So why am I trying this one? I am, alas, a completest; since I have a treefrog subscription I insist on having all the games in the series, and I also hate having games I haven't played. Having gotten Waterloo and Gettysburg so far, I decided to take them in order..

What's in the box
This being a Treefrog game, the box contains a board, a rulebook, and a bag of wooden pieces (also a cloth bag, some plastic bags, and, thankfully, two player aids). You get four types of playing pieces (cavalry, artillery, infantry, and leaders) in a variety of colors, a number of cubes to represent damage, action disks, dice, square markers (to, simply enough, indicate that infantry are in square formation), and some numbered tiles that I'll discuss later.

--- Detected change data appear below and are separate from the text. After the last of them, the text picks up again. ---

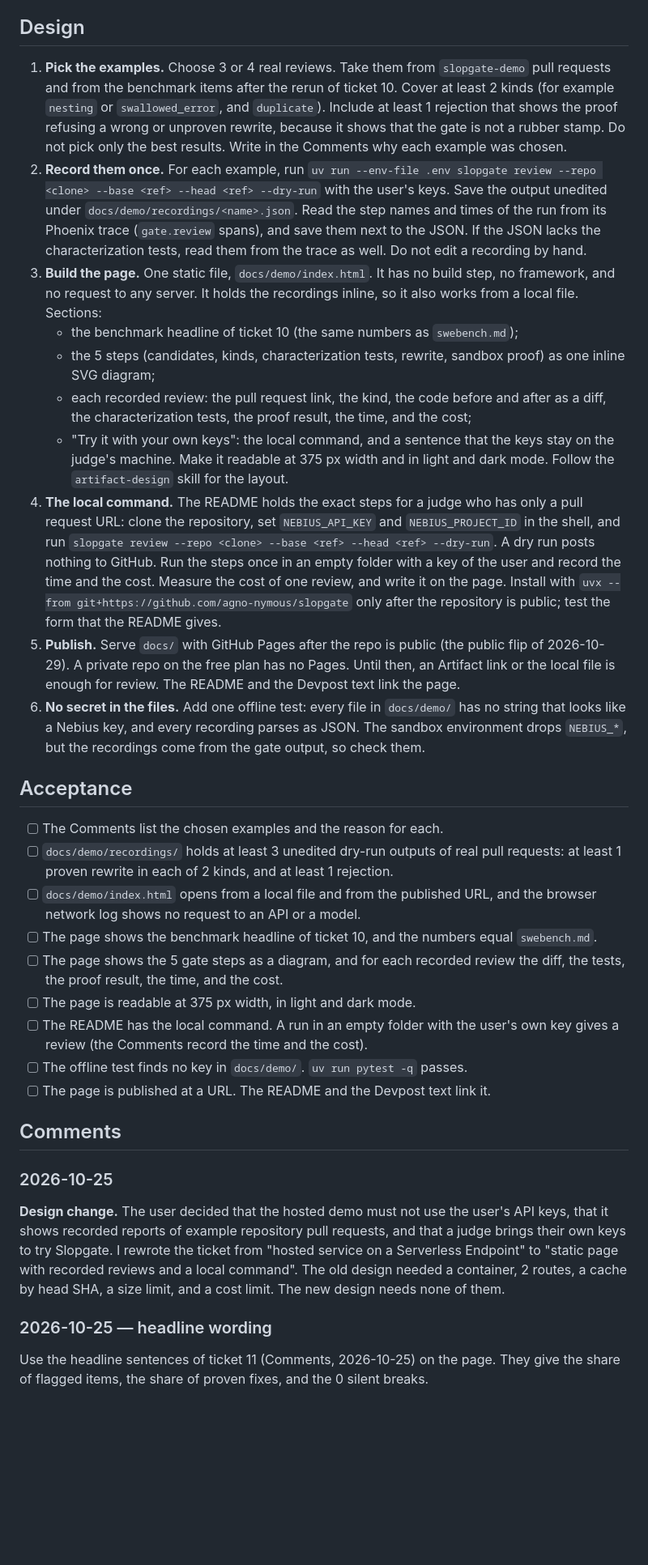
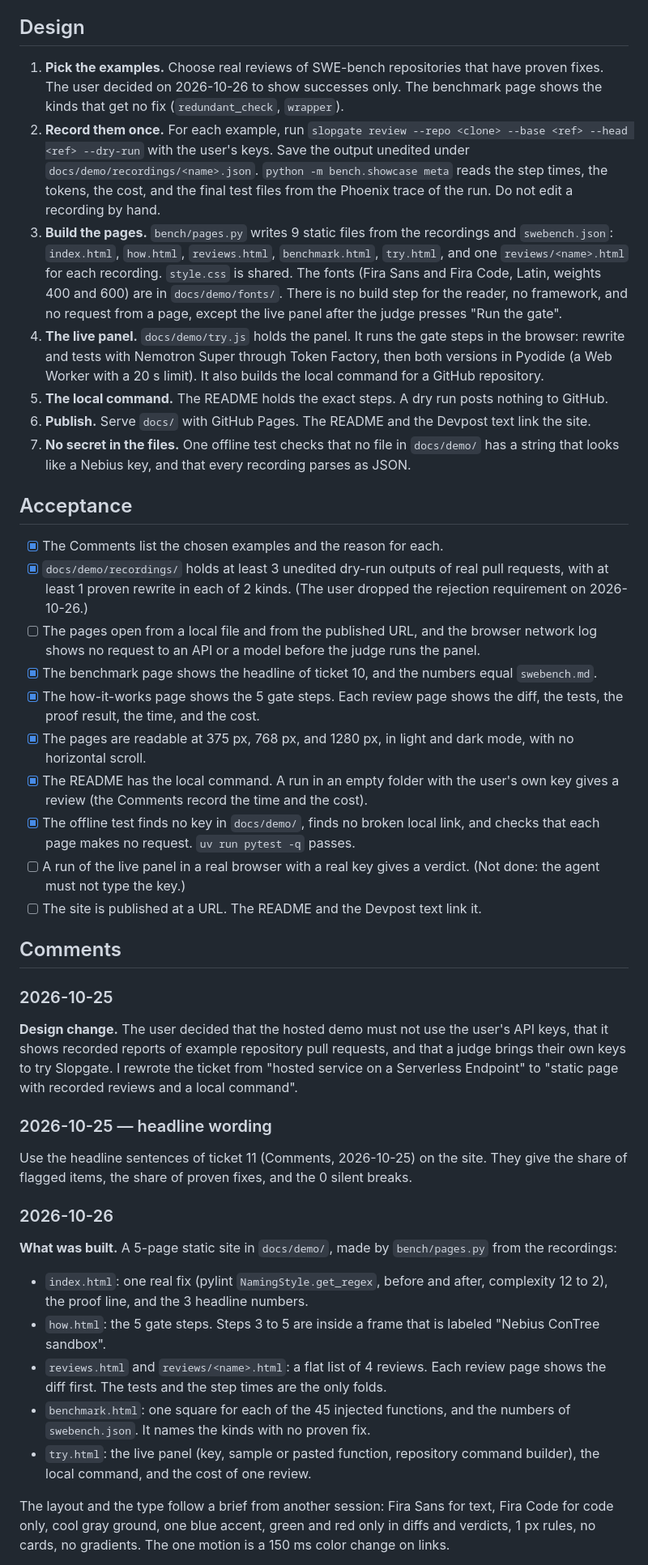
Before and after one commit to agno-nymous/slopgate, a Markdown page: issues/64-showcase-page-with-recorded-reviews.md, the part around one of its changes. Shown at 81% size. Drawn GitHub-style; blank space fills up the shorter version.

Commit message:
ticket-64: docs(issues): record the showcase results and add ticket 76
Co-Authored-By: Claude Sonnet 5.5 <noreply@anthropic.com>

```diff
--- a/issues/64-showcase-page-with-recorded-reviews.md
+++ b/issues/64-showcase-page-with-recorded-reviews.md
@@ -25,36 +23,46 @@ The coding track has several entries with a web UI. One example is ARCHON, with
 
 ## Design
 
-1. **Pick the examples.** Choose 3 or 4 real reviews. Take them from `slopgate-demo` pull requests and from the benchmark items after the rerun of ticket 10. Cover at least 2 kinds (for example `nesting` or `swallowed_error`, and `duplicate`). Include at least 1 rejection that shows the proof refusing a wrong or unproven rewrite, because it shows that the gate is not a rubber stamp. Do not pick only the best results. Write in the Comments why each example was chosen.
-2. **Record them once.** For each example, run `uv run --env-file .env slopgate review --repo <clone> --base <ref> --head <ref> --dry-run` with the user's keys. Save the output unedited under `docs/demo/recordings/<name>.json`. Read the step names and times of the run from its Phoenix trace (`gate.review` spans), and save them next to the JSON. If the JSON lacks the characterization tests, read them from the trace as well. Do not edit a recording by hand.
-3. **Build the page.** One static file, `docs/demo/index.html`. It has no build step, no framework, and no request to any server. It holds the recordings inline, so it also works from a local file. Sections:
-   - the benchmark headline of ticket 10 (the same numbers as `swebench.md`);
-   - the 5 steps (candidates, kinds, characterization tests, rewrite, sandbox proof) as one inline SVG diagram;
-   - each recorded review: the pull request link, the kind, the code before and after as a diff, the characterization tests, the proof result, the time, and the cost;
-   - "Try it with your own keys": the local command, and a sentence that the keys stay on the judge's machine.
-   Make it readable at 375 px width and in light and dark mode. Follow the `artifact-design` skill for the layout.
-4. **The local command.** The README holds the exact steps for a judge who has only a pull request URL: clone the repository, set `NEBIUS_API_KEY` and `NEBIUS_PROJECT_ID` in the shell, and run `slopgate review --repo <clone> --base <ref> --head <ref> --dry-run`. A dry run posts nothing to GitHub. Run the steps once in an empty folder with a key of the user and record the time and the cost. Measure the cost of one review, and write it on the page. Install with `uvx --from git+https://github.com/agno-nymous/slopgate` only after the repository is public; test the form that the README gives.
-5. **Publish.** Serve `docs/` with GitHub Pages after the repo is public (the public flip of 2026-10-29). A private repo on the free plan has no Pages. Until then, an Artifact link or the local file is enough for review. The README and the Devpost text link the page.
-6. **No secret in the files.** Add one offline test: every file in `docs/demo/` has no string that looks like a Nebius key, and every recording parses as JSON. The sandbox environment drops `NEBIUS_*`, but the recordings come from the gate output, so check them.
+1. **Pick the examples.** Choose real reviews of SWE-bench repositories that have proven fixes. The user decided on 2026-10-26 to show successes only. The benchmark page shows the kinds that get no fix (`redundant_check`, `wrapper`).
+2. **Record them once.** For each example, run `slopgate review --repo <clone> --base <ref> --head <ref> --dry-run` with the user's keys. Save the output unedited under `docs/demo/recordings/<name>.json`. `python -m bench.showcase meta` reads the step times, the tokens, the cost, and the final test files from the Phoenix trace of the run. Do not edit a recording by hand.
+3. **Build the pages.** `bench/pages.py` writes 9 static files from the recordings and `swebench.json`: `index.html`, `how.html`, `reviews.html`, `benchmark.html`, `try.html`, and one `reviews/<name>.html` for each recording. `style.css` is shared. The fonts (Fira Sans and Fira Code, Latin, weights 400 and 600) are in `docs/demo/fonts/`. There is no build step for the reader, no framework, and no request from a page, except the live panel after the judge presses "Run the gate".
+4. **The live panel.** `docs/demo/try.js` holds the panel. It runs the gate steps in the browser: rewrite and tests with Nemotron Super through Token Factory, then both versions in Pyodide (a Web Worker with a 20 s limit). It also builds the local command for a GitHub repository.
+5. **The local command.** The README holds the exact steps. A dry run posts nothing to GitHub.
+6. **Publish.** Serve `docs/` with GitHub Pages. The README and the Devpost text link the site.
+7. **No secret in the files.** One offline test checks that no file in `docs/demo/` has a string that looks like a Nebius key, and that every recording parses as JSON.
 
 ## Acceptance
 
-- [ ] The Comments list the chosen examples and the reason for each.
-- [ ] `docs/demo/recordings/` holds at least 3 unedited dry-run outputs of real pull requests: at least 1 proven rewrite in each of 2 kinds, and at least 1 rejection.
-- [ ] `docs/demo/index.html` opens from a local file and from the published URL, and the browser network log shows no request to an API or a model.
-- [ ] The page shows the benchmark headline of ticket 10, and the numbers equal `swebench.md`.
-- [ ] The page shows the 5 gate steps as a diagram, and for each recorded review the diff, the tests, the proof result, the time, and the cost.
-- [ ] The page is readable at 375 px width, in light and dark mode.
-- [ ] The README has the local command. A run in an empty folder with the user's own key gives a review (the Comments record the time and the cost).
-- [ ] The offline test finds no key in `docs/demo/`. `uv run pytest -q` passes.
-- [ ] The page is published at a URL. The README and the Devpost text link it.
+- [x] The Comments list the chosen examples and the reason for each.
+- [x] `docs/demo/recordings/` holds at least 3 unedited dry-run outputs of real pull requests, with at least 1 proven rewrite in each of 2 kinds. (The user dropped the rejection requirement on 2026-10-26.)
+- [ ] The pages open from a local file and from the published URL, and the browser network log shows no request to an API or a model before the judge runs the panel.
+- [x] The benchmark page shows the headline of ticket 10, and the numbers equal `swebench.md`.
+- [x] The how-it-works page shows the 5 gate steps. Each review page shows the diff, the tests, the proof result, the time, and the cost.
+- [x] The pages are readable at 375 px, 768 px, and 1280 px, in light and dark mode, with no horizontal scroll.
+- [x] The README has the local command. A run in an empty folder with the user's own key gives a review (the Comments record the time and the cost).
+- [x] The offline test finds no key in `docs/demo/`, finds no broken local link, and checks that each page makes no request. `uv run pytest -q` passes.
+- [ ] A run of the live panel in a real browser with a real key gives a verdict. (Not done: the agent must not type the key.)
+- [ ] The site is published at a URL. The README and the Devpost text link it.
 
 ## Comments
 
 ### 2026-10-25
 
-**Design change.** The user decided that the hosted demo must not use the user's API keys, that it shows recorded reports of example repository pull requests, and that a judge brings their own keys to try Slopgate. I rewrote the ticket from "hosted service on a Serverless Endpoint" to "static page with recorded reviews and a local command". The old design needed a container, 2 routes, a cache by head SHA, a size limit, and a cost limit. The new design needs none of them.
+**Design change.** The user decided that the hosted demo must not use the user's API keys, that it shows recorded reports of example repository pull requests, and that a judge brings their own keys to try Slopgate. I rewrote the ticket from "hosted service on a Serverless Endpoint" to "static page with recorded reviews and a local command".
 
 ### 2026-10-25 — headline wording
 
-Use the headline sentences of ticket 11 (Comments, 2026-10-25) on the page. They give the share of flagged items, the share of proven fixes, and the 0 silent breaks.
+Use the headline sentences of ticket 11 (Comments, 2026-10-25) on the site. They give the share of flagged items, the share of proven fixes, and the 0 silent breaks.
+
+### 2026-10-26
+
+**What was built.** A 5-page static site in `docs/demo/`, made by `bench/pages.py` from the recordings:
+
+- `index.html`: one real fix (pylint `NamingStyle.get_regex`, before and after, complexity 12 to 2), the proof line, and the 3 headline numbers.
+- `how.html`: the 5 gate steps. Steps 3 to 5 are inside a frame that is labeled "Nebius ConTree sandbox".
+- `reviews.html` and `reviews/<name>.html`: a flat list of 4 reviews. Each review page shows the diff first. The tests and the step times are the only folds.
+- `benchmark.html`: one square for each of the 45 injected functions, and the numbers of `swebench.json`. It names the kinds with no proven fix.
+- `try.html`: the live panel (key, sample or pasted function, repository command builder), the local command, and the cost of one review.
+
+The layout and the type follow a brief from another session: Fira Sans for text, Fira Code for code only, cool gray ground, one blue accent, green and red only in diffs and verdicts, 1 px rules, no cards, no gradients. The one motion is a 150 ms color change on links.
+
```
Also changed, not shown: other parts of issues/64-showcase-page-with-recorded-reviews.md (+56 -12 lines), issues/76-server-overload-rejects-items.md (added, +34 -0 lines), issues/ROADMAP.md (+3 -2 lines).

The scenario
At the start of the game (noon), the allies are heavily outnumbered by the French forces (all the blue pieces) and are primarily fighting a defensive battle until reinforcements arrive. At 3:00, the Prussians will start showing up, but until then, the allies are hard-pressed. (Actually it's not as bad as all that - I count 52 French pieces and 38 allied pieces - but it sure feels like it!) Additionally, until 4:00 the French player gets more action disks, so he has more flexibility in what he can do (and the possibility of taking a lot more actions - more on that later)

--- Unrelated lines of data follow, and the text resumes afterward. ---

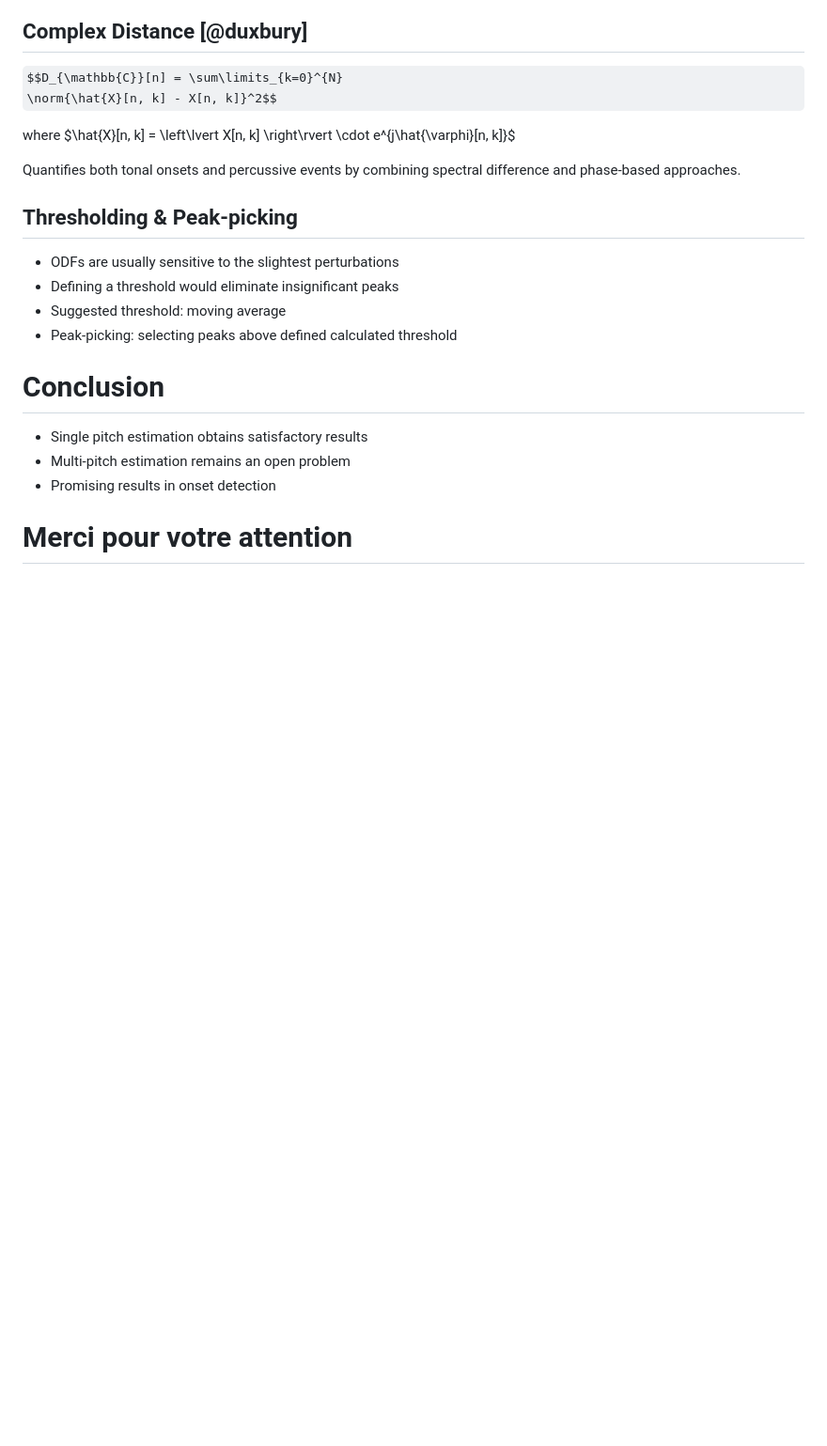
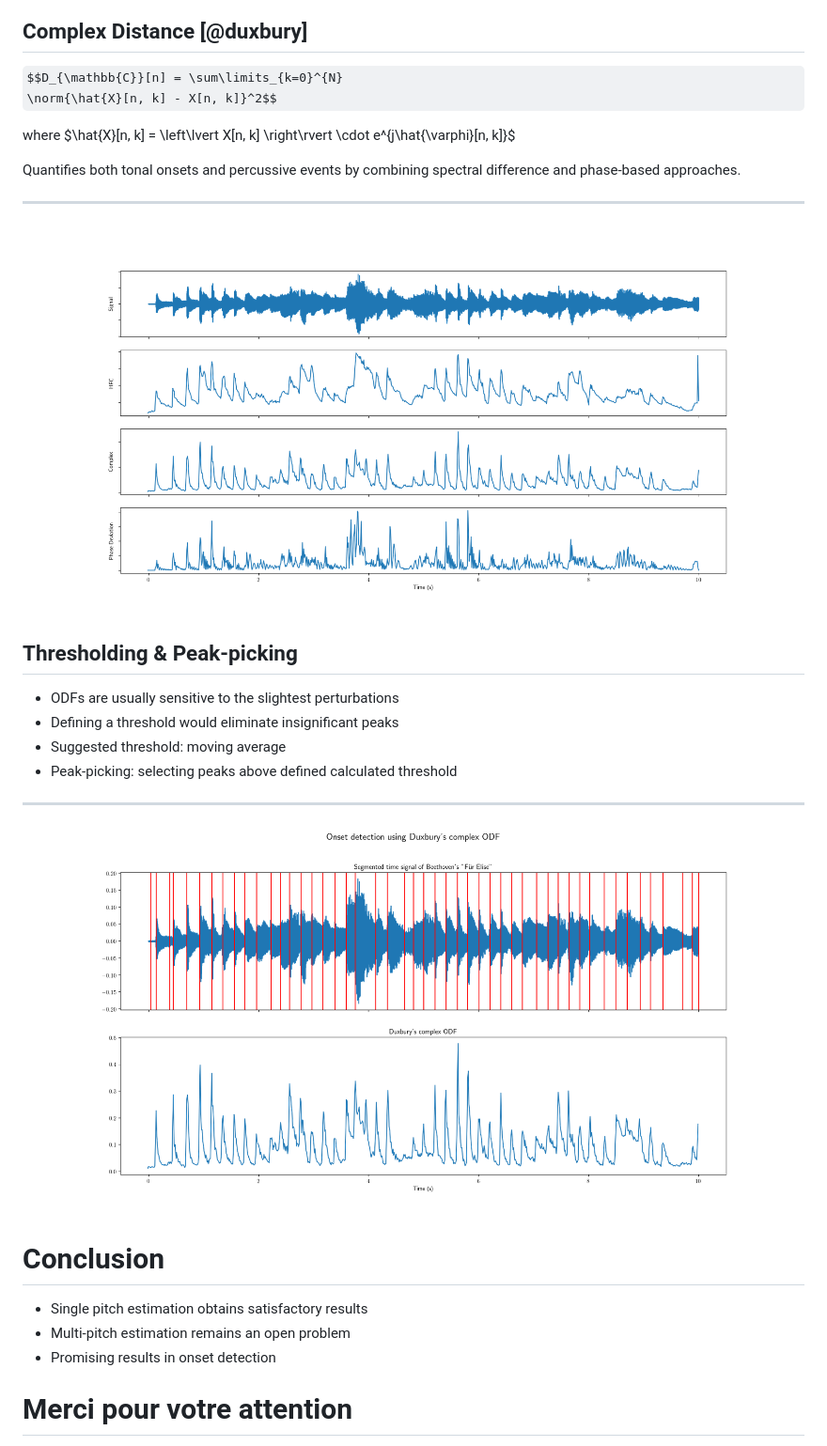
Before and after one commit to rand-asswad/muallef, a Markdown page: docs/presentation.md, the part around the change printed below. Shown: that part at 94% size. Rendered like a GitHub page; pictures changed too: docs/plot/odf.png (added), docs/plot/onsets_complex.png (added); some formulas as TeX source; blank space fills up the shorter version.

Commit message:
Added plots to presentation

```diff
--- a/docs/presentation.md
+++ b/docs/presentation.md
@@ -409,6 +413,9 @@ $\hat{X}[n, k] = \left\lvert X[n, k] \right\rvert
 Quantifies both tonal onsets and percussive events
 by combining spectral difference and phase-based approaches.
 
+---
+
+<img src="plot/odf.png" class="full-img-slide">
 
 ## Thresholding & Peak-picking
 
@@ -417,6 +424,9 @@ by combining spectral difference and phase-based approaches.
 - Suggested threshold: moving average
 - Peak-picking: selecting peaks above defined calculated threshold
 
+---
+
+<img src="plot/onsets_complex.png" class="full-img-slide">
 
 # Conclusion
 
```
Also changed, not shown: other parts of docs/presentation.md (+6 -2 lines), docs/img/loudness.png (added), docs/plot/multipitch_klapuri.png (added), 8 other files.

How things work
For most of the game, the French player will have the initiative (and may keep it for the entire game, if things go well for Napoleon), which means he gets to go first each turn. A turn consists of some number of rounds, each of which contains a variable number of actions. The key gimmick in this game - which actually works really well representing the uncertainty of war and making it difficult to plan ahead - is that you don't know how many actions you have. There is a bag containing pieces numbered 2 to 5 (2 of each) and at the start of a round, the non-active player draws a piece and has the job of informing the active player when his actions run out and his round is over. (Incidentally, one thing we didn't see in the rules is when the tiles get thrown back in the bag; we figured it was probably at the end of the turn but ended up just throwing them back in after each round). Thus, when planning something that will take more than 2 actions to complete, you have to weigh the risks that your turn will suddenly end before you've finished everything you meant to do.

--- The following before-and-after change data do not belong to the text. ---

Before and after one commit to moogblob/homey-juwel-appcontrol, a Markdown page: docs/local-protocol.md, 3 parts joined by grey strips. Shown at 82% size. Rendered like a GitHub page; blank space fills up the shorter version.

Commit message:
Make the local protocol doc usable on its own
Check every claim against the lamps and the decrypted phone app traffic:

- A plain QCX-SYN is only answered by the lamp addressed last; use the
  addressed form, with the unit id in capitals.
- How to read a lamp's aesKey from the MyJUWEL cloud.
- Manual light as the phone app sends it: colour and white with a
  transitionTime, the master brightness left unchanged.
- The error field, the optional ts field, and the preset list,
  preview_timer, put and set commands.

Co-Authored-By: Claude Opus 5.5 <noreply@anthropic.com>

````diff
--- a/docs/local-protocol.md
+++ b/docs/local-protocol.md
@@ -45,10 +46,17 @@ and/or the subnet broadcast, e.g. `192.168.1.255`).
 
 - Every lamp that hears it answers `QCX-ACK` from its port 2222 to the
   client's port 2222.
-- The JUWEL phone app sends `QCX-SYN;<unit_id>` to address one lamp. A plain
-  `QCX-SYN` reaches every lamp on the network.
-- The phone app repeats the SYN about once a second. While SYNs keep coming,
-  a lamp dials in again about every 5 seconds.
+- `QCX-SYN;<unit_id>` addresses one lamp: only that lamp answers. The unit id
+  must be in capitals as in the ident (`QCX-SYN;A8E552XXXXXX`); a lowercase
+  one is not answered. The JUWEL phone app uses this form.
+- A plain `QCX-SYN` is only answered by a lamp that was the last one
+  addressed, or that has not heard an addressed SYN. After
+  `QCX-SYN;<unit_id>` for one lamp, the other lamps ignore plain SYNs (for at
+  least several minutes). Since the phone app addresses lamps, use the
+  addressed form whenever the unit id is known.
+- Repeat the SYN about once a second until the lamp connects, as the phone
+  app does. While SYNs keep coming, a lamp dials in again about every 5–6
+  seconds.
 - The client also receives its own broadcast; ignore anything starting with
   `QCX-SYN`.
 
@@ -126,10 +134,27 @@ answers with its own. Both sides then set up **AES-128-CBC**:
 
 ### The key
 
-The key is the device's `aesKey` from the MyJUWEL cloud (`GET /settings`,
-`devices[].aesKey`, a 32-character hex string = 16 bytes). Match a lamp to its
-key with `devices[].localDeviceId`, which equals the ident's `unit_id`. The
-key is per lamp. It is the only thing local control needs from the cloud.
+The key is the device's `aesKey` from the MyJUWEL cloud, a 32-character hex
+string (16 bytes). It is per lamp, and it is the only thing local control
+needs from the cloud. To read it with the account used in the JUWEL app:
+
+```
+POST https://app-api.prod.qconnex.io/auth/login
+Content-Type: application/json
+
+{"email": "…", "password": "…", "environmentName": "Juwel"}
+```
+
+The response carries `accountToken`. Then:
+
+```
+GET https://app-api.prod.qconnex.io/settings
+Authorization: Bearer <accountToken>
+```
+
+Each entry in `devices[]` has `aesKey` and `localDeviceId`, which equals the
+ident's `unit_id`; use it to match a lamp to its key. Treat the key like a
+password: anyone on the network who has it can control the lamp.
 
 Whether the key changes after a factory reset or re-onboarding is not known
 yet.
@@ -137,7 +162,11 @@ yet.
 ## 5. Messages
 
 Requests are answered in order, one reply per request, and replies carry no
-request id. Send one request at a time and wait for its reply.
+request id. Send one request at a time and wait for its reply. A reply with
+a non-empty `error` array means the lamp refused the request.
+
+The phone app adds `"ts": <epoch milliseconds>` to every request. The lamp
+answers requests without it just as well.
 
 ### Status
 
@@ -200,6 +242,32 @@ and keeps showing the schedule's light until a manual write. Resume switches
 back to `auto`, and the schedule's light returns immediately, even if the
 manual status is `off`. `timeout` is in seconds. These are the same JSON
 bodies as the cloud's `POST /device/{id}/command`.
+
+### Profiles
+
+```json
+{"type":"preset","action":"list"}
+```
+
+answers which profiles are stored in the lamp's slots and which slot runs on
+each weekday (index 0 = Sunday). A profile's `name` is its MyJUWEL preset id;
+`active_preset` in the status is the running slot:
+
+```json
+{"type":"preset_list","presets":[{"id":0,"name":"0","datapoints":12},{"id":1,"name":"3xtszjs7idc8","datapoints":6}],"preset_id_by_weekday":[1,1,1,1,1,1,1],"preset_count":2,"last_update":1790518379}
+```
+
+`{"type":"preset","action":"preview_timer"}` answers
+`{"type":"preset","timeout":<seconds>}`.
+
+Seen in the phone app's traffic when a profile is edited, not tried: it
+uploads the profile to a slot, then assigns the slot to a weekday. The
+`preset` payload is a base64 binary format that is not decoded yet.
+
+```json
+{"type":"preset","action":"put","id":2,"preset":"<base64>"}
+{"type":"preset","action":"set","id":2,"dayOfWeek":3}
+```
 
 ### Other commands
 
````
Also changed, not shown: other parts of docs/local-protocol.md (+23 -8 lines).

So, the actions. Players get a number of green, red, and (for the French player only, the first few turns) purple action disks. Red disks only let you attack, purple disks only let you do a reserve movement (basically, a double move that can't go into any regions bordered by the opponent) and green disks let you take any action. Players alternate rounds until it would be one player's turn but he doesn't have any green disks left, at which point the turn is over. There are the attributes typical of a wargame: movement exceptions based on the terrain and type of unit, tables governing the rolls needed to succeed given the types of units involved and any modifiers, etc. On the whole it's not overly complicated, but it does take a while to get used to; we were referring to the player aids every turn to check numbers.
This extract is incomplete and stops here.